Patients' treatment requests, psychiatrists' understanding of patient requests, and adherence to treatment : a thesis presented ... for the degree of Master of Science in Clinical Psychology at Massey University

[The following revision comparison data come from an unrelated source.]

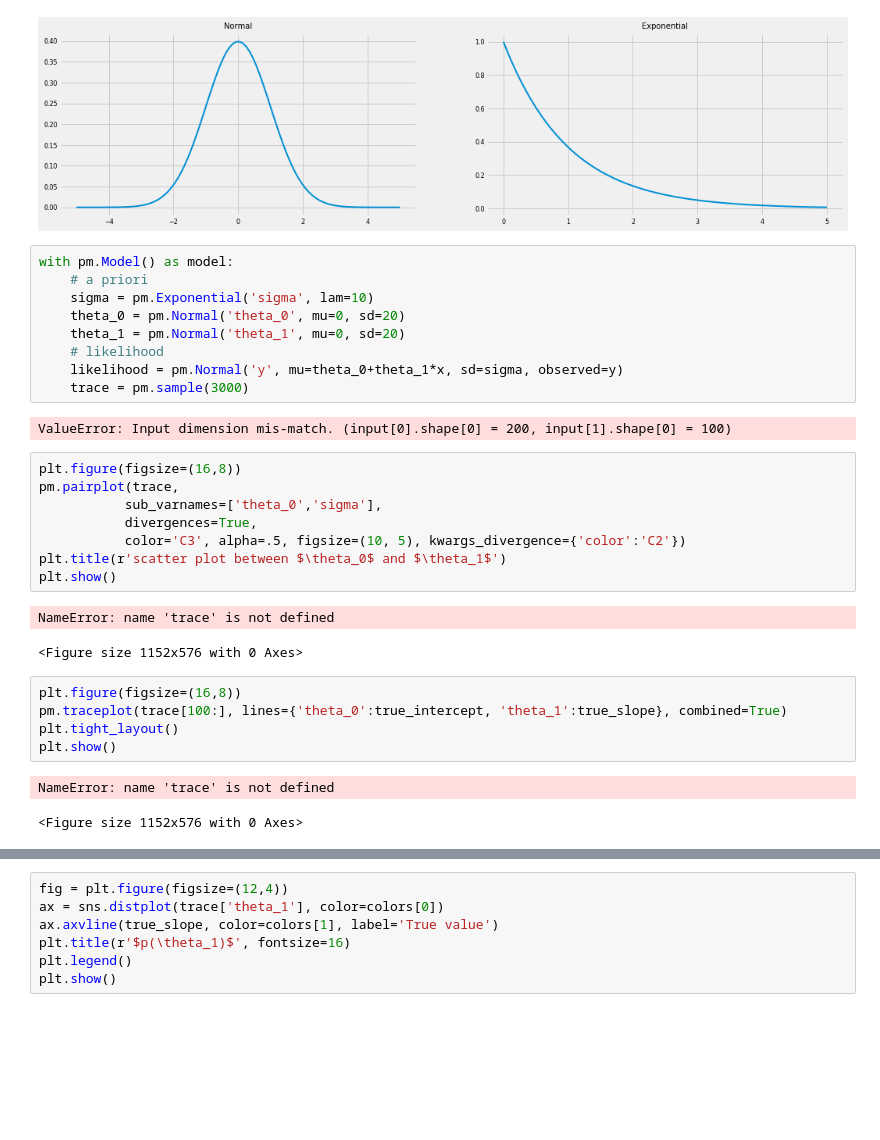
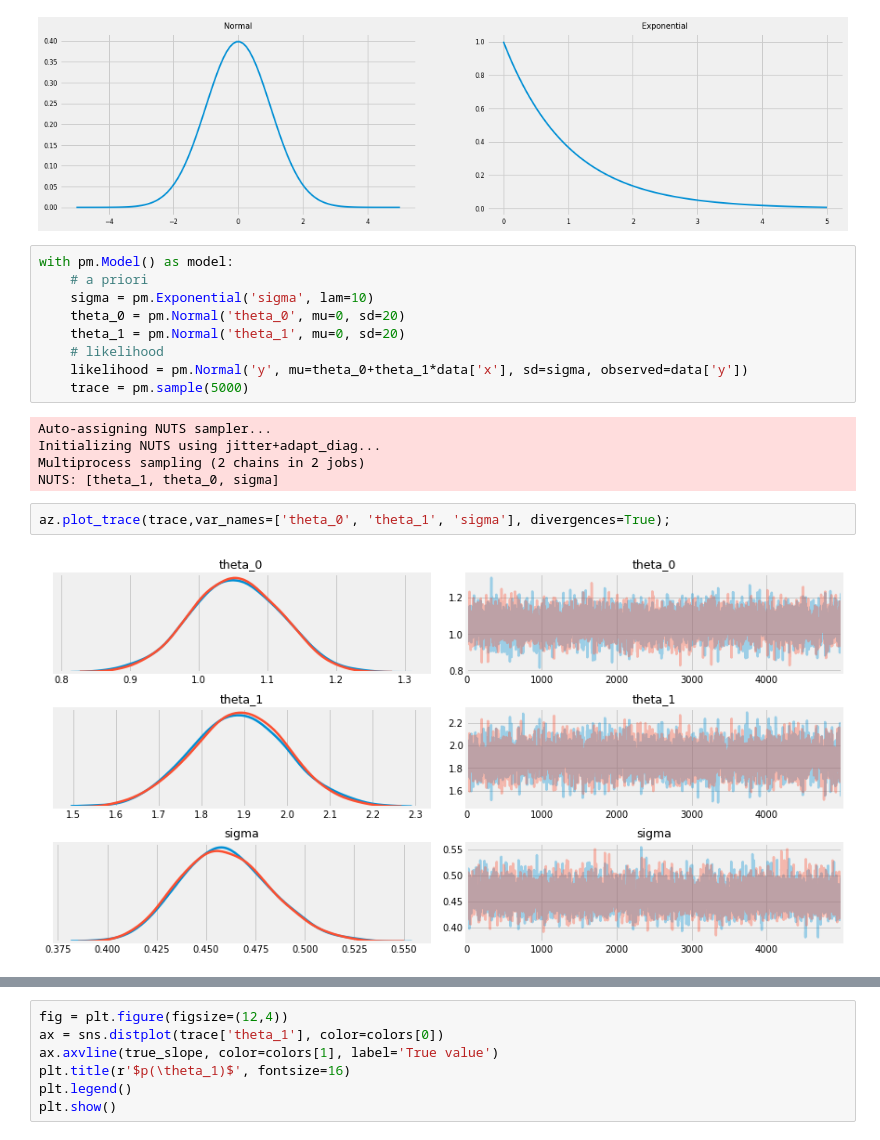
Before and after one commit to tvml/ml1920, a Jupyter notebook: codici/linregr_mc.ipynb, the cells around one changed output, grey strips where cells are left out. Cells and saved outputs as stored; diff of their text form; blank space fills up the shorter version.

```diff
--- a/codici/linregr_mc.ipynb
+++ b/codici/linregr_mc.ipynb
@@ -68,29 +76,17 @@ with pm.Model() as model:
     theta_0 = pm.Normal('theta_0', mu=0, sd=20)
     theta_1 = pm.Normal('theta_1', mu=0, sd=20)
     # likelihood
-    likelihood = pm.Normal('y', mu=theta_0+theta_1*x, sd=sigma, observed=y)
-    trace = pm.sample(3000)
+    likelihood = pm.Normal('y', mu=theta_0+theta_1*data['x'], sd=sigma, observed=data['y'])
+    trace = pm.sample(5000)
 # %% [output]
-ValueError: Input dimension mis-match. (input[0].shape[0] = 200, input[1].shape[0] = 100)
+Auto-assigning NUTS sampler...
+Initializing NUTS using jitter+adapt_diag...
+Multiprocess sampling (2 chains in 2 jobs)
+NUTS: [theta_1, theta_0, sigma]
-# %%
-plt.figure(figsize=(16,8))
-pm.pairplot(trace,
-           sub_varnames=['theta_0','sigma'],
-           divergences=True,
-           color='C3', alpha=.5, figsize=(10, 5), kwargs_divergence={'color':'C2'})
-plt.title(r'scatter plot between $\theta_0$ and $\theta_1$')
-plt.show()
-# %% [output]
-NameError: name 'trace' is not defined
-<Figure size 1152x576 with 0 Axes>
-# %%
-plt.figure(figsize=(16,8))
-pm.traceplot(trace[100:], lines={'theta_0':true_intercept, 'theta_1':true_slope}, combined=True)
-plt.tight_layout()
-plt.show()
-# %% [output]
-NameError: name 'trace' is not defined
-<Figure size 1152x576 with 0 Axes>
+# %%
+az.plot_trace(trace,var_names=['theta_0', 'theta_1', 'sigma'], divergences=True);
+# %% [output]
+[figure, added]
 # %%
 fig = plt.figure(figsize=(12,4))
 ax = sns.distplot(trace['theta_0'], color=colors[0])
```
Also changed, not shown: parts of 4 cells of this notebook, 6 other files.
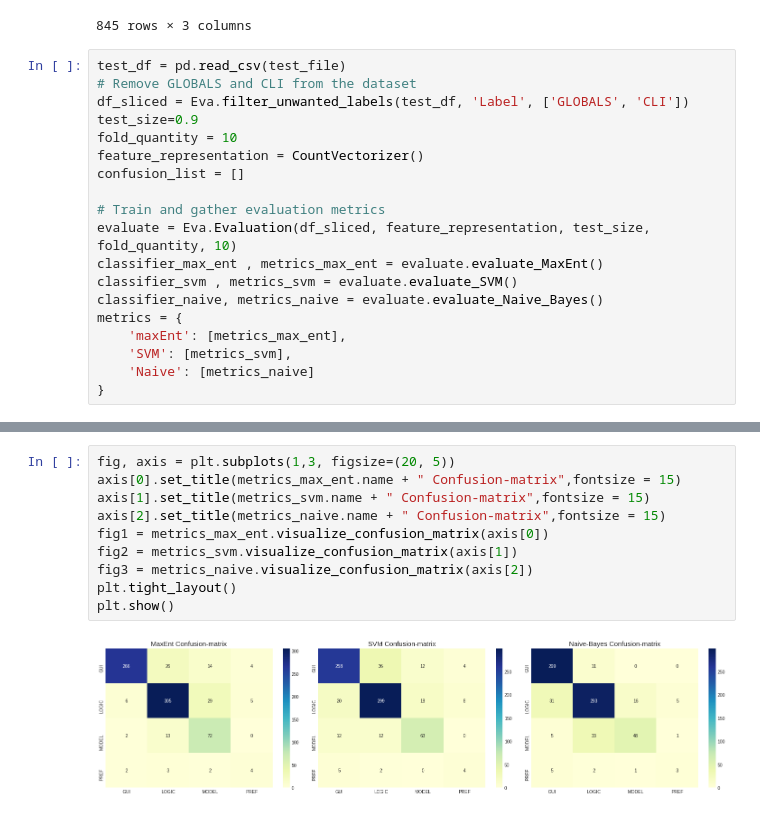
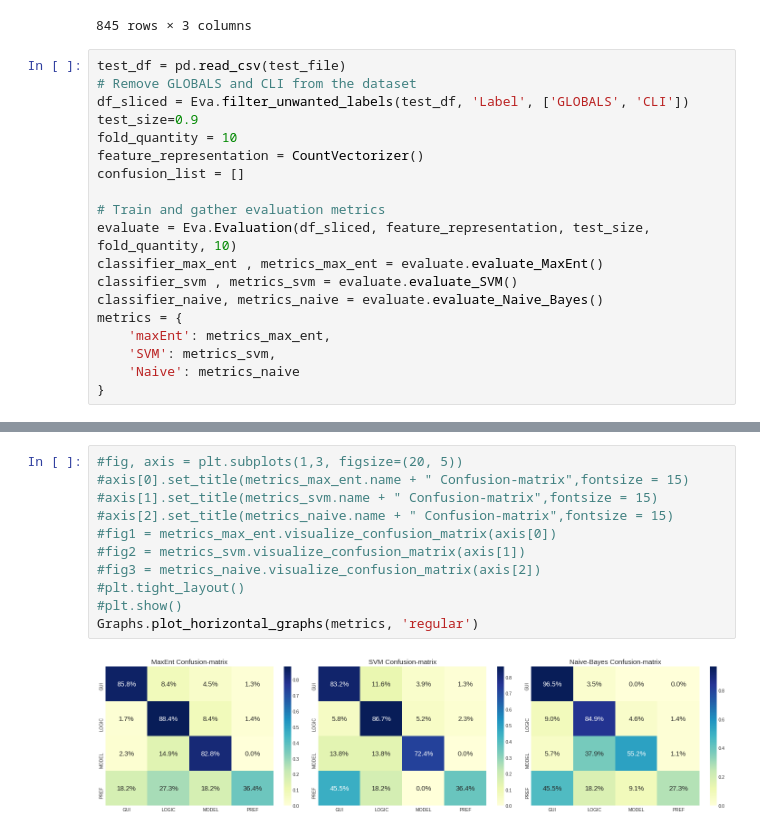
Before and after one commit to alexanderflorean/BSc-JavSoCoClassifier, a Jupyter notebook: jupyter/01_jabref_single_setting_preprocess-Copy1.ipynb, the cells around one changed output, grey strips where cells are left out. Drawn from its saved outputs; the diff is of its cells as text.

Commit message:
decoupled metrics file

```diff
--- a/jupyter/01_jabref_single_setting_preprocess-Copy1.ipynb
+++ b/jupyter/01_jabref_single_setting_preprocess-Copy1.ipynb
@@ -256,9 +256,9 @@ classifier_max_ent , metrics_max_ent = evaluate.evaluate_MaxEnt()
 classifier_svm , metrics_svm = evaluate.evaluate_SVM()
 classifier_naive, metrics_naive = evaluate.evaluate_Naive_Bayes()
 metrics = {
-    'maxEnt': [metrics_max_ent],
-    'SVM': [metrics_svm],
-    'Naive': [metrics_naive]
+    'maxEnt': metrics_max_ent,
+    'SVM': metrics_svm,
+    'Naive': metrics_naive
 }
 # %%
 #fig, axis = plt.subplots(1,3, figsize=(20, 5))
@@ -273,15 +274,16 @@ plt.show()
 # %% [output]
 [figure]
 # %%
-fig, axis = plt.subplots(1,3, figsize=(20, 5))
-axis[0].set_title(metrics_max_ent.name + " Confusion-matrix",fontsize = 15)
-axis[1].set_title(metrics_svm.name + " Confusion-matrix",fontsize = 15)
-axis[2].set_title(metrics_naive.name + " Confusion-matrix",fontsize = 15)
-fig1 = metrics_max_ent.visualize_confusion_matrix(axis[0])
-fig2 = metrics_svm.visualize_confusion_matrix(axis[1])
-fig3 = metrics_naive.visualize_confusion_matrix(axis[2])
-plt.tight_layout()
-plt.show()
+#fig, axis = plt.subplots(1,3, figsize=(20, 5))
+#axis[0].set_title(metrics_max_ent.name + " Confusion-matrix",fontsize = 15)
+#axis[1].set_title(metrics_svm.name + " Confusion-matrix",fontsize = 15)
+#axis[2].set_title(metrics_naive.name + " Confusion-matrix",fontsize = 15)
+#fig1 = metrics_max_ent.visualize_confusion_matrix(axis[0])
+#fig2 = metrics_svm.visualize_confusion_matrix(axis[1])
+#fig3 = metrics_naive.visualize_confusion_matrix(axis[2])
+#plt.tight_layout()
+#plt.show()
+Graphs.plot_horizontal_graphs(metrics, 'regular')
 # %% [output]
-[figure, old version]
+[figure, new version]
 # %%
```
Also changed, not shown: parts of 6 cells of this notebook, 1 other file.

This study aimed to determine the treatment requests of patients in the initial psychiatric interview and to compare the relative preference or these requests to those of other patient samples. It also aimed to determine psychiatrists accuracy in estimating the importance their patients placed on their requests, and to explore the relationship between psychiatrist understanding of patient requests to patient adherence to treatment. The study was carried out on 269 consecutive new patients to a psychiatric unit attached to a public hospital of whom 85 completed a 14 item Patient Request Form before their initial interview, and their psychiatrists completed an equivalent form at the conclusion of the interview. Patients adhered if they returned for their next appointment. Generally it was found that patients wanted psychologically based treatments most and medical oriented treatment least, and that the rank orders of the requests provided significant positive correlations with all other samples. It was found that psychiatrists significantly underestimated six request categories and overestimated one, supporting nine of the 14 differences hypothesised. No significant relationship was found between adherence and psychiatrists understanding of patients requests. Results are discussed in terms of their implications for helping therapists understand their patients requests.